Supplied entries START

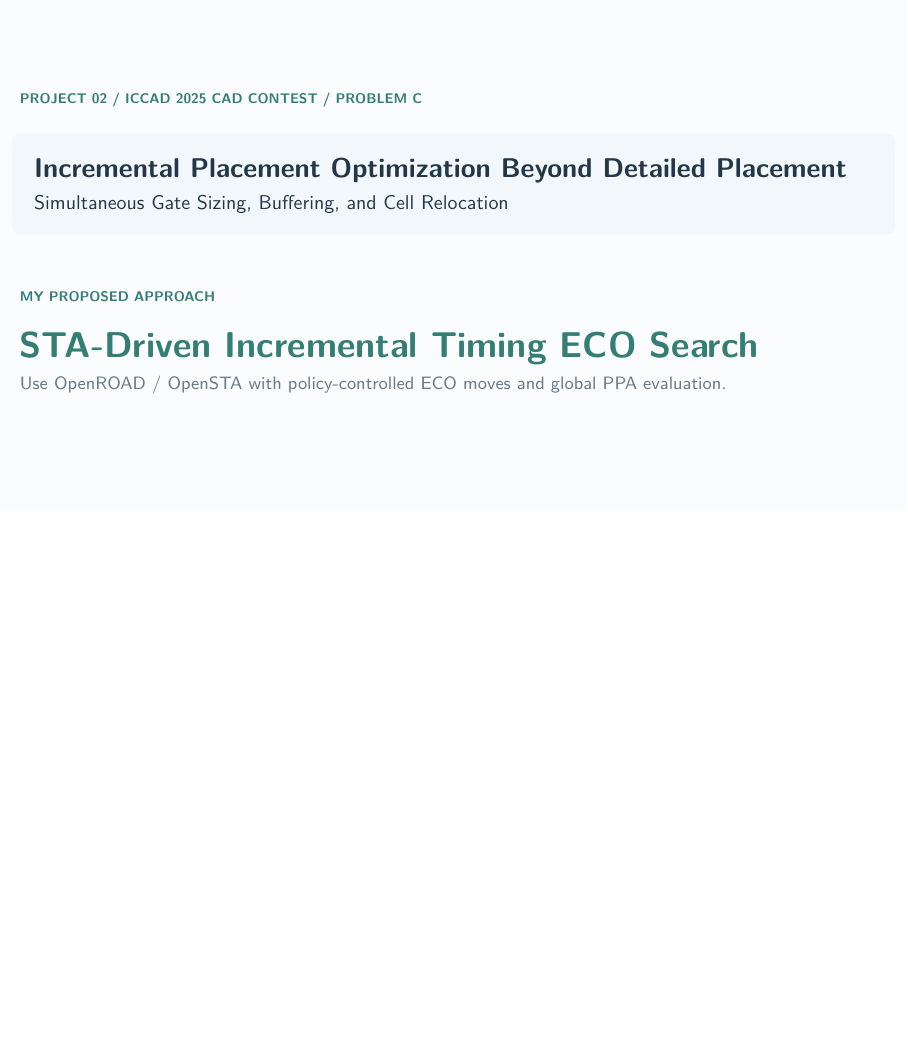
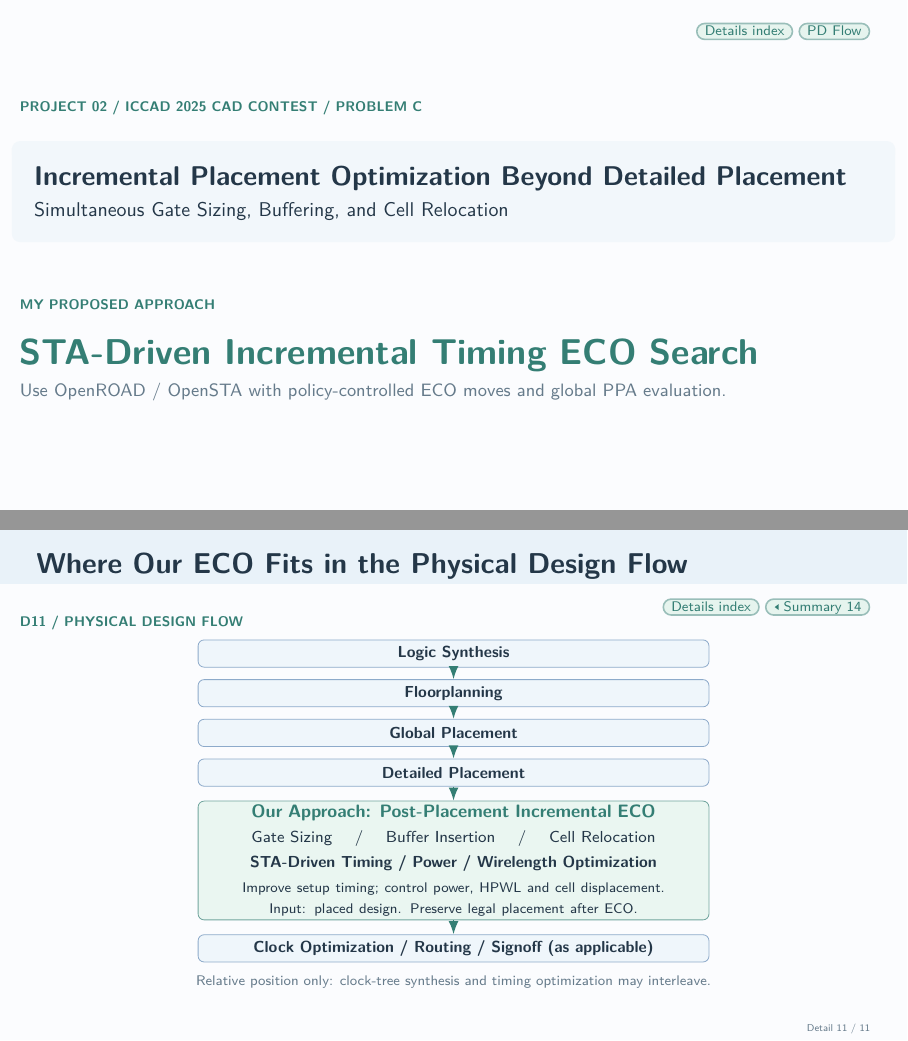
Before and after one commit to LiangYuJUI/Interview-Slides, LaTeX slides (EDA-CAD-Project/main.tex): page 14 of 30 before the commit and pages 14 and 31 of 31 after it, the two joined at a grey line, the shorter picture padded with empty space. Compiled offline with pdfLaTeX.

Commit message:
Add D11 physical design flow and ECO navigation

```diff
--- a/EDA-CAD-Project/main.tex
+++ b/EDA-CAD-Project/main.tex
@@ -633,9 +633,14 @@
 % SLIDE 14 / 19 | Project 02 Opener: ICCAD 2025 CAD Contest Problem C
 % ------------------------------------------------------------------------
 {\setbeamertemplate{footline}{}
-\renewcommand{\slidenavigation}{\hyperlink{details-index}{\beamerbutton{Details index}}}
+\renewcommand{\slidenavigation}{\hyperlink{details-index}{\beamerbutton{Details index}}\hspace{.12cm}\hyperlink{detail-pd-flow}{\beamerbutton{PD Flow}}}
 \renewcommand{\slideposition}{Summary 14 / 19}
 \begin{frame}[plain,label=summary-14]
+  \begin{tikzpicture}[remember picture,overlay]
+    \node[anchor=north east,inner sep=0pt] at
+      ([xshift=-.65cm,yshift=-.40cm]current page.north east)
+      {\slidenavigation};
+  \end{tikzpicture}
   \vfill
   \smalllabel{Project 02 / ICCAD 2025 CAD Contest / Problem C}\par
   \vspace{.40cm}
@@ -915,12 +920,13 @@
 \hyperlink{detail-sequences}{\beamerbutton{D07 / ECO sequences}}\par\vspace{.22cm}
 \hyperlink{detail-quality}{\beamerbutton{D08 / QoR / budget}}\par\vspace{.22cm}
 \hyperlink{detail-parallel}{\beamerbutton{D09 / Parallel workers}}\par\vspace{.22cm}
+\hyperlink{detail-pd-flow}{\beamerbutton{D11 / Physical Design Flow}}\par\vspace{.22cm}
 \end{column}
 \end{columns}\end{frame}
 
-% DETAIL 01 / 10 | File-order candidate loss
+% DETAIL 01 / 11 | File-order candidate loss
 \renewcommand{\slidenavigation}{\hyperlink{details-index}{\beamerbutton{Details index}}\hspace{.12cm}\hyperlink{summary-10}{\beamerreturnbutton{Summary 10}}\hspace{.12cm}\hyperlink{summary-11}{\beamerreturnbutton{Summary 11}}}
-\renewcommand{\slideposition}{Detail 1 / 10}
+\renewcommand{\slideposition}{Detail 1 / 11}
 \begin{frame}[shrink=8,label=detail-fifo]{Baseline: File-Order Candidate Loss}
   \vspace{.02cm}\slidesubtitle{08 / Motivation for MILP}\par\vspace{.08cm}
   \takeaway{File-order greedy filtering ignores estimated area benefits of conflicting MO candidates.}
@@ -1276,4 +1282,39 @@ EPFL adder & 6 & 1 & 5 & 16.7\% \\
   \end{tikzpicture}\par
 \end{frame}
 
+
+% DETAIL 11 / 11 | Physical Design Flow
+\renewcommand{\slidenavigation}{\hyperlink{details-index}{\beamerbutton{Details index}}\hspace{.12cm}\hyperlink{summary-14}{\beamerreturnbutton{Summary 14}}}
+\renewcommand{\slideposition}{Detail 11 / 11}
+\begin{frame}[label=detail-pd-flow]{Where Our ECO Fits in the Physical Design Flow}
+  \vspace{.02cm}\slidesubtitle{D11 / Physical Design Flow}\par\vspace{.14cm}
+  \centering
+  \begin{tikzpicture}[>=Latex,font=\footnotesize]
+    \tikzset{
+      stage/.style={draw=AccentBlue!65,fill=SoftBlue!72,rounded corners=3pt,
+        text width=8.8cm,minimum height=.48cm,align=center,
+        inner xsep=3pt,inner ysep=2pt},
+      approach/.style={stage,draw=Accent!70,fill=SoftMint!85,minimum height=1.55cm},
+      flow/.style={->,Accent,thick}
+    }
+    \node[stage] (synthesis) at (0,0) {\textbf{Logic Synthesis}};
+    \node[stage] (floorplan) at (0,-.70) {\textbf{Floorplanning}};
+    \node[stage] (global) at (0,-1.40) {\textbf{Global Placement}};
+    \node[stage] (detailed) at (0,-2.10) {\textbf{Detailed Placement}};
+    \node[approach] (eco) at (0,-3.65) {
+      {\small\bfseries\color{Accent}Our Approach: Post-Placement Incremental ECO}\\[3pt]
+      Gate Sizing \quad / \quad Buffer Insertion \quad / \quad Cell Relocation\\[3pt]
+      \textbf{STA-Driven Timing / Power / Wirelength Optimization}\\[3pt]
+      {\scriptsize Improve setup timing; control power, HPWL and cell displacement.}\\[1pt]
+      {\scriptsize Input: placed design. Preserve legal placement after ECO.}};
+    \node[stage] (subsequent) at (0,-5.20)
+      {\textbf{Clock Optimization / Routing / Signoff (as applicable)}};
+    \foreach \from/\to in {synthesis/floorplan,floorplan/global,global/detailed,detailed/eco,eco/subsequent}{
+      \draw[flow] (\from.south)--(\to.north);
+    }
+  \end{tikzpicture}\par
+  \vspace{.12cm}
+  {\scriptsize\color{Muted}Relative position only: clock-tree synthesis and timing optimization may interleave.\par}
+\end{frame}
+
 \end{document}
```
Also changed, not shown: EDA-CAD-Project/main.tex (36 more changed lines), 1 other file.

Supplied entries END

Each line above should be written out again exactly, without any image.

Before and after one commit to LiangYuJUI/Interview-Slides, LaTeX slides (EDA-CAD-Project/main.tex): page 14 of 30 before the commit and pages 14 and 31 of 31 after it, the two joined at a grey line, the shorter picture padded with empty space. Compiled offline with pdfLaTeX.

Commit message:
Add D11 physical design flow and ECO navigation

```diff
--- a/EDA-CAD-Project/main.tex
+++ b/EDA-CAD-Project/main.tex
@@ -633,9 +633,14 @@
 % SLIDE 14 / 19 | Project 02 Opener: ICCAD 2025 CAD Contest Problem C
 % ------------------------------------------------------------------------
 {\setbeamertemplate{footline}{}
-\renewcommand{\slidenavigation}{\hyperlink{details-index}{\beamerbutton{Details index}}}
+\renewcommand{\slidenavigation}{\hyperlink{details-index}{\beamerbutton{Details index}}\hspace{.12cm}\hyperlink{detail-pd-flow}{\beamerbutton{PD Flow}}}
 \renewcommand{\slideposition}{Summary 14 / 19}
 \begin{frame}[plain,label=summary-14]
+  \begin{tikzpicture}[remember picture,overlay]
+    \node[anchor=north east,inner sep=0pt] at
+      ([xshift=-.65cm,yshift=-.40cm]current page.north east)
+      {\slidenavigation};
+  \end{tikzpicture}
   \vfill
   \smalllabel{Project 02 / ICCAD 2025 CAD Contest / Problem C}\par
   \vspace{.40cm}
@@ -915,12 +920,13 @@
 \hyperlink{detail-sequences}{\beamerbutton{D07 / ECO sequences}}\par\vspace{.22cm}
 \hyperlink{detail-quality}{\beamerbutton{D08 / QoR / budget}}\par\vspace{.22cm}
 \hyperlink{detail-parallel}{\beamerbutton{D09 / Parallel workers}}\par\vspace{.22cm}
+\hyperlink{detail-pd-flow}{\beamerbutton{D11 / Physical Design Flow}}\par\vspace{.22cm}
 \end{column}
 \end{columns}\end{frame}
 
-% DETAIL 01 / 10 | File-order candidate loss
+% DETAIL 01 / 11 | File-order candidate loss
 \renewcommand{\slidenavigation}{\hyperlink{details-index}{\beamerbutton{Details index}}\hspace{.12cm}\hyperlink{summary-10}{\beamerreturnbutton{Summary 10}}\hspace{.12cm}\hyperlink{summary-11}{\beamerreturnbutton{Summary 11}}}
-\renewcommand{\slideposition}{Detail 1 / 10}
+\renewcommand{\slideposition}{Detail 1 / 11}
 \begin{frame}[shrink=8,label=detail-fifo]{Baseline: File-Order Candidate Loss}
   \vspace{.02cm}\slidesubtitle{08 / Motivation for MILP}\par\vspace{.08cm}
   \takeaway{File-order greedy filtering ignores estimated area benefits of conflicting MO candidates.}
@@ -1276,4 +1282,39 @@ EPFL adder & 6 & 1 & 5 & 16.7\% \\
   \end{tikzpicture}\par
 \end{frame}
 
+
+% DETAIL 11 / 11 | Physical Design Flow
+\renewcommand{\slidenavigation}{\hyperlink{details-index}{\beamerbutton{Details index}}\hspace{.12cm}\hyperlink{summary-14}{\beamerreturnbutton{Summary 14}}}
+\renewcommand{\slideposition}{Detail 11 / 11}
+\begin{frame}[label=detail-pd-flow]{Where Our ECO Fits in the Physical Design Flow}
+  \vspace{.02cm}\slidesubtitle{D11 / Physical Design Flow}\par\vspace{.14cm}
+  \centering
+  \begin{tikzpicture}[>=Latex,font=\footnotesize]
+    \tikzset{
+      stage/.style={draw=AccentBlue!65,fill=SoftBlue!72,rounded corners=3pt,
+        text width=8.8cm,minimum height=.48cm,align=center,
+        inner xsep=3pt,inner ysep=2pt},
+      approach/.style={stage,draw=Accent!70,fill=SoftMint!85,minimum height=1.55cm},
+      flow/.style={->,Accent,thick}
+    }
+    \node[stage] (synthesis) at (0,0) {\textbf{Logic Synthesis}};
+    \node[stage] (floorplan) at (0,-.70) {\textbf{Floorplanning}};
+    \node[stage] (global) at (0,-1.40) {\textbf{Global Placement}};
+    \node[stage] (detailed) at (0,-2.10) {\textbf{Detailed Placement}};
+    \node[approach] (eco) at (0,-3.65) {
+      {\small\bfseries\color{Accent}Our Approach: Post-Placement Incremental ECO}\\[3pt]
+      Gate Sizing \quad / \quad Buffer Insertion \quad / \quad Cell Relocation\\[3pt]
+      \textbf{STA-Driven Timing / Power / Wirelength Optimization}\\[3pt]
+      {\scriptsize Improve setup timing; control power, HPWL and cell displacement.}\\[1pt]
+      {\scriptsize Input: placed design. Preserve legal placement after ECO.}};
+    \node[stage] (subsequent) at (0,-5.20)
+      {\textbf{Clock Optimization / Routing / Signoff (as applicable)}};
+    \foreach \from/\to in {synthesis/floorplan,floorplan/global,global/detailed,detailed/eco,eco/subsequent}{
+      \draw[flow] (\from.south)--(\to.north);
+    }
+  \end{tikzpicture}\par
+  \vspace{.12cm}
+  {\scriptsize\color{Muted}Relative position only: clock-tree synthesis and timing optimization may interleave.\par}
+\end{frame}
+
 \end{document}
```
Also changed, not shown: EDA-CAD-Project/main.tex (36 more changed lines), 1 other file.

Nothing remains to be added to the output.